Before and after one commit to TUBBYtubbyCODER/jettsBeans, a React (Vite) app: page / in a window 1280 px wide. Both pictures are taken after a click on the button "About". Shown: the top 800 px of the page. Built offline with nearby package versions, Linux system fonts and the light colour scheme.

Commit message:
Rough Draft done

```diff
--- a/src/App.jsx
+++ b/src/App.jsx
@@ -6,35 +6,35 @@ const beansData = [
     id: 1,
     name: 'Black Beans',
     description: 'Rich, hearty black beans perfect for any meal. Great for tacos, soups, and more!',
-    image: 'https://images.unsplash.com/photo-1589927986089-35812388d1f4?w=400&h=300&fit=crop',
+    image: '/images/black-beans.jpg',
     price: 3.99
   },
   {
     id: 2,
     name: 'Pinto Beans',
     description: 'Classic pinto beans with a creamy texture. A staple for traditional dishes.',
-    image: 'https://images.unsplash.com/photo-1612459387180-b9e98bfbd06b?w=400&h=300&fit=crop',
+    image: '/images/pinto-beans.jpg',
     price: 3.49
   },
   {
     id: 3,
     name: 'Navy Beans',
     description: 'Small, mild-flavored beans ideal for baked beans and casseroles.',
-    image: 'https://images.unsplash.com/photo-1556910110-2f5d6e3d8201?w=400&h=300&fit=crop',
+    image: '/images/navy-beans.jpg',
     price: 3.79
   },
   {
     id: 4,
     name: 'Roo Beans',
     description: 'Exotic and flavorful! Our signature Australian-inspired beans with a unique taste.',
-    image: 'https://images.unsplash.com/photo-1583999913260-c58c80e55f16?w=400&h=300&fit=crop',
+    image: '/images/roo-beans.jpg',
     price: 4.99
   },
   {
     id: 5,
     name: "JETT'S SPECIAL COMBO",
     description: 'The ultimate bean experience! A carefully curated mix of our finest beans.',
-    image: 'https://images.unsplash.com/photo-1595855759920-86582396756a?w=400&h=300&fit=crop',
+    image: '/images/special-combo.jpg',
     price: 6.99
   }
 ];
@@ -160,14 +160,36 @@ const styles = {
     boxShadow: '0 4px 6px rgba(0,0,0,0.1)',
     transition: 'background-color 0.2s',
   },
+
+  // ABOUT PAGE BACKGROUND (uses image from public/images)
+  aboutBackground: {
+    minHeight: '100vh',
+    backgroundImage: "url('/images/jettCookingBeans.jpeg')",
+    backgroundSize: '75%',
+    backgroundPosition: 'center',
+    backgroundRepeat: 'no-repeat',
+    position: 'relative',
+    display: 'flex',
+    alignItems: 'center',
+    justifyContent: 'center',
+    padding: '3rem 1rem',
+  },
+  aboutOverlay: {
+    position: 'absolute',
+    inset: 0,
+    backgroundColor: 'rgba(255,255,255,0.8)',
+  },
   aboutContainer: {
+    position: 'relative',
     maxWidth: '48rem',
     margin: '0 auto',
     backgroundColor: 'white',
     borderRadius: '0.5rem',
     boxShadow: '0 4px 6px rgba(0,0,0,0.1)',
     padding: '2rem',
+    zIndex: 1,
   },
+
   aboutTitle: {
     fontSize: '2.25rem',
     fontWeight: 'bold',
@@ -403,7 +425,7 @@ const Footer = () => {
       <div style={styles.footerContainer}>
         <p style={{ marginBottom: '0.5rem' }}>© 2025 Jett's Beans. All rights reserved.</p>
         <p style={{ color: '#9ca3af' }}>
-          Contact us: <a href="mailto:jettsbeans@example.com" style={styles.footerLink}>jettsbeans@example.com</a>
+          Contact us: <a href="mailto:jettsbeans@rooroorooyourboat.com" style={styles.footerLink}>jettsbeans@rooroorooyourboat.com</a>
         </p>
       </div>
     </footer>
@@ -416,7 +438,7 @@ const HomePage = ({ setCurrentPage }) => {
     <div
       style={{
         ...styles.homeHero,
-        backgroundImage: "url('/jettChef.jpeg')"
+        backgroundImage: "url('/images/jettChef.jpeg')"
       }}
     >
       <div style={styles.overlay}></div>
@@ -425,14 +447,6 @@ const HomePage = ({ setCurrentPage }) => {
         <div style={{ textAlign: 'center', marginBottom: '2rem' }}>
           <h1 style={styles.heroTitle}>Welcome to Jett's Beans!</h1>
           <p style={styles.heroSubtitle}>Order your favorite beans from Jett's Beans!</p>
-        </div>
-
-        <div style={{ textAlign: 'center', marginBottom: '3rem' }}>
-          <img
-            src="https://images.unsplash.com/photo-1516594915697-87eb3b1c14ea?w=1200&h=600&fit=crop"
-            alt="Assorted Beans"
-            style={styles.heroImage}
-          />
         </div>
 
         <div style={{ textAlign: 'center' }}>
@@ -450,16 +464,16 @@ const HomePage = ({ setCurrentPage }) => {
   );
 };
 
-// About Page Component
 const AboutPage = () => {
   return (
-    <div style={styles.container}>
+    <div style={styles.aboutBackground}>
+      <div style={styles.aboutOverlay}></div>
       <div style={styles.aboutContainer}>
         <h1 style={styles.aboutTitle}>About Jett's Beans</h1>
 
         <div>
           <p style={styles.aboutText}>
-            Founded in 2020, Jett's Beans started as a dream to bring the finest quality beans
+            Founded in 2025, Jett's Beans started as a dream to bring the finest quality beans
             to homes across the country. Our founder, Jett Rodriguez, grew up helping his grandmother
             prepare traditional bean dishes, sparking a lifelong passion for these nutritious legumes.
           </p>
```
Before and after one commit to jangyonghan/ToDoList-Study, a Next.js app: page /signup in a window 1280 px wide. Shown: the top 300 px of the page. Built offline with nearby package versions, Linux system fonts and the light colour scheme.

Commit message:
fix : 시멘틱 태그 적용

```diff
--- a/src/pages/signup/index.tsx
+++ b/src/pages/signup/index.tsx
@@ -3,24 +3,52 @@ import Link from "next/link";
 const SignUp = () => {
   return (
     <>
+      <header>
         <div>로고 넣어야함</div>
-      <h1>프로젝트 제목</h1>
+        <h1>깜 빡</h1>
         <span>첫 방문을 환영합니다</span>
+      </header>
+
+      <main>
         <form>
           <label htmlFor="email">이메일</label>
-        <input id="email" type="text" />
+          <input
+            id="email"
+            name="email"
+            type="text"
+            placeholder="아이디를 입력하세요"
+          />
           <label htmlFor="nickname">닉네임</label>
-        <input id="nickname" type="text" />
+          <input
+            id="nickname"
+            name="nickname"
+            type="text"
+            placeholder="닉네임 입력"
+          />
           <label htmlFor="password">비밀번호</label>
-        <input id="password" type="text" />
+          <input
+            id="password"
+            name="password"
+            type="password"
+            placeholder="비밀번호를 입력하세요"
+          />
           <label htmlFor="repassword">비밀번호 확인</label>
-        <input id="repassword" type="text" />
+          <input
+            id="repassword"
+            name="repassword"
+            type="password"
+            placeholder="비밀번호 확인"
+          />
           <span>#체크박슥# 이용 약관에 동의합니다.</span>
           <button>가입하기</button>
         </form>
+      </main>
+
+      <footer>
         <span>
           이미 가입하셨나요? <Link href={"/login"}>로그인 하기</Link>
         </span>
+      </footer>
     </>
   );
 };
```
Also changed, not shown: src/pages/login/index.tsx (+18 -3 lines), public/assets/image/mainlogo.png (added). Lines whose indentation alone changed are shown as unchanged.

# Exercise requirements
Whatever appears in the listing should be copied exactly and completely.

# Output below
Before and after one commit to TUBBYtubbyCODER/jettsBeans, a React (Vite) app: page / in a window 1280 px wide. Both pictures are taken after a click on the button "About". Shown: the top 800 px of the page. Built offline with nearby package versions, Linux system fonts and the light colour scheme.

Commit message:
Rough Draft done

```diff
--- a/src/App.jsx
+++ b/src/App.jsx
@@ -6,35 +6,35 @@ const beansData = [
     id: 1,
     name: 'Black Beans',
     description: 'Rich, hearty black beans perfect for any meal. Great for tacos, soups, and more!',
-    image: 'https://images.unsplash.com/photo-1589927986089-35812388d1f4?w=400&h=300&fit=crop',
+    image: '/images/black-beans.jpg',
     price: 3.99
   },
   {
     id: 2,
     name: 'Pinto Beans',
     description: 'Classic pinto beans with a creamy texture. A staple for traditional dishes.',
-    image: 'https://images.unsplash.com/photo-1612459387180-b9e98bfbd06b?w=400&h=300&fit=crop',
+    image: '/images/pinto-beans.jpg',
     price: 3.49
   },
   {
     id: 3,
     name: 'Navy Beans',
     description: 'Small, mild-flavored beans ideal for baked beans and casseroles.',
-    image: 'https://images.unsplash.com/photo-1556910110-2f5d6e3d8201?w=400&h=300&fit=crop',
+    image: '/images/navy-beans.jpg',
     price: 3.79
   },
   {
     id: 4,
     name: 'Roo Beans',
     description: 'Exotic and flavorful! Our signature Australian-inspired beans with a unique taste.',
-    image: 'https://images.unsplash.com/photo-1583999913260-c58c80e55f16?w=400&h=300&fit=crop',
+    image: '/images/roo-beans.jpg',
     price: 4.99
   },
   {
     id: 5,
     name: "JETT'S SPECIAL COMBO",
     description: 'The ultimate bean experience! A carefully curated mix of our finest beans.',
-    image: 'https://images.unsplash.com/photo-1595855759920-86582396756a?w=400&h=300&fit=crop',
+    image: '/images/special-combo.jpg',
     price: 6.99
   }
 ];
@@ -160,14 +160,36 @@ const styles = {
     boxShadow: '0 4px 6px rgba(0,0,0,0.1)',
     transition: 'background-color 0.2s',
   },
+
+  // ABOUT PAGE BACKGROUND (uses image from public/images)
+  aboutBackground: {
+    minHeight: '100vh',
+    backgroundImage: "url('/images/jettCookingBeans.jpeg')",
+    backgroundSize: '75%',
+    backgroundPosition: 'center',
+    backgroundRepeat: 'no-repeat',
+    position: 'relative',
+    display: 'flex',
+    alignItems: 'center',
+    justifyContent: 'center',
+    padding: '3rem 1rem',
+  },
+  aboutOverlay: {
+    position: 'absolute',
+    inset: 0,
+    backgroundColor: 'rgba(255,255,255,0.8)',
+  },
   aboutContainer: {
+    position: 'relative',
     maxWidth: '48rem',
     margin: '0 auto',
     backgroundColor: 'white',
     borderRadius: '0.5rem',
     boxShadow: '0 4px 6px rgba(0,0,0,0.1)',
     padding: '2rem',
+    zIndex: 1,
   },
+
   aboutTitle: {
     fontSize: '2.25rem',
     fontWeight: 'bold',
@@ -403,7 +425,7 @@ const Footer = () => {
       <div style={styles.footerContainer}>
         <p style={{ marginBottom: '0.5rem' }}>© 2025 Jett's Beans. All rights reserved.</p>
         <p style={{ color: '#9ca3af' }}>
-          Contact us: <a href="mailto:jettsbeans@example.com" style={styles.footerLink}>jettsbeans@example.com</a>
+          Contact us: <a href="mailto:jettsbeans@rooroorooyourboat.com" style={styles.footerLink}>jettsbeans@rooroorooyourboat.com</a>
         </p>
       </div>
     </footer>
@@ -416,7 +438,7 @@ const HomePage = ({ setCurrentPage }) => {
     <div
       style={{
         ...styles.homeHero,
-        backgroundImage: "url('/jettChef.jpeg')"
+        backgroundImage: "url('/images/jettChef.jpeg')"
       }}
     >
       <div style={styles.overlay}></div>
@@ -425,14 +447,6 @@ const HomePage = ({ setCurrentPage }) => {
         <div style={{ textAlign: 'center', marginBottom: '2rem' }}>
           <h1 style={styles.heroTitle}>Welcome to Jett's Beans!</h1>
           <p style={styles.heroSubtitle}>Order your favorite beans from Jett's Beans!</p>
-        </div>
-
-        <div style={{ textAlign: 'center', marginBottom: '3rem' }}>
-          <img
-            src="https://images.unsplash.com/photo-1516594915697-87eb3b1c14ea?w=1200&h=600&fit=crop"
-            alt="Assorted Beans"
-            style={styles.heroImage}
-          />
         </div>
 
         <div style={{ textAlign: 'center' }}>
@@ -450,16 +464,16 @@ const HomePage = ({ setCurrentPage }) => {
   );
 };
 
-// About Page Component
 const AboutPage = () => {
   return (
-    <div style={styles.container}>
+    <div style={styles.aboutBackground}>
+      <div style={styles.aboutOverlay}></div>
       <div style={styles.aboutContainer}>
         <h1 style={styles.aboutTitle}>About Jett's Beans</h1>
 
         <div>
           <p style={styles.aboutText}>
-            Founded in 2020, Jett's Beans started as a dream to bring the finest quality beans
+            Founded in 2025, Jett's Beans started as a dream to bring the finest quality beans
             to homes across the country. Our founder, Jett Rodriguez, grew up helping his grandmother
             prepare traditional bean dishes, sparking a lifelong passion for these nutritious legumes.
           </p>
```
Before and after one commit to jangyonghan/ToDoList-Study, a Next.js app: page /signup in a window 1280 px wide. Shown: the top 300 px of the page. Built offline with nearby package versions, Linux system fonts and the light colour scheme.

Commit message:
fix : 시멘틱 태그 적용

```diff
--- a/src/pages/signup/index.tsx
+++ b/src/pages/signup/index.tsx
@@ -3,24 +3,52 @@ import Link from "next/link";
 const SignUp = () => {
   return (
     <>
+      <header>
         <div>로고 넣어야함</div>
-      <h1>프로젝트 제목</h1>
+        <h1>깜 빡</h1>
         <span>첫 방문을 환영합니다</span>
+      </header>
+
+      <main>
         <form>
           <label htmlFor="email">이메일</label>
-        <input id="email" type="text" />
+          <input
+            id="email"
+            name="email"
+            type="text"
+            placeholder="아이디를 입력하세요"
+          />
           <label htmlFor="nickname">닉네임</label>
-        <input id="nickname" type="text" />
+          <input
+            id="nickname"
+            name="nickname"
+            type="text"
+            placeholder="닉네임 입력"
+          />
           <label htmlFor="password">비밀번호</label>
-        <input id="password" type="text" />
+          <input
+            id="password"
+            name="password"
+            type="password"
+            placeholder="비밀번호를 입력하세요"
+          />
           <label htmlFor="repassword">비밀번호 확인</label>
-        <input id="repassword" type="text" />
+          <input
+            id="repassword"
+            name="repassword"
+            type="password"
+            placeholder="비밀번호 확인"
+          />
           <span>#체크박슥# 이용 약관에 동의합니다.</span>
           <button>가입하기</button>
         </form>
+      </main>
+
+      <footer>
         <span>
           이미 가입하셨나요? <Link href={"/login"}>로그인 하기</Link>
         </span>
+      </footer>
     </>
   );
 };
```
Also changed, not shown: src/pages/login/index.tsx (+18 -3 lines), public/assets/image/mainlogo.png (added). Lines whose indentation alone changed are shown as unchanged.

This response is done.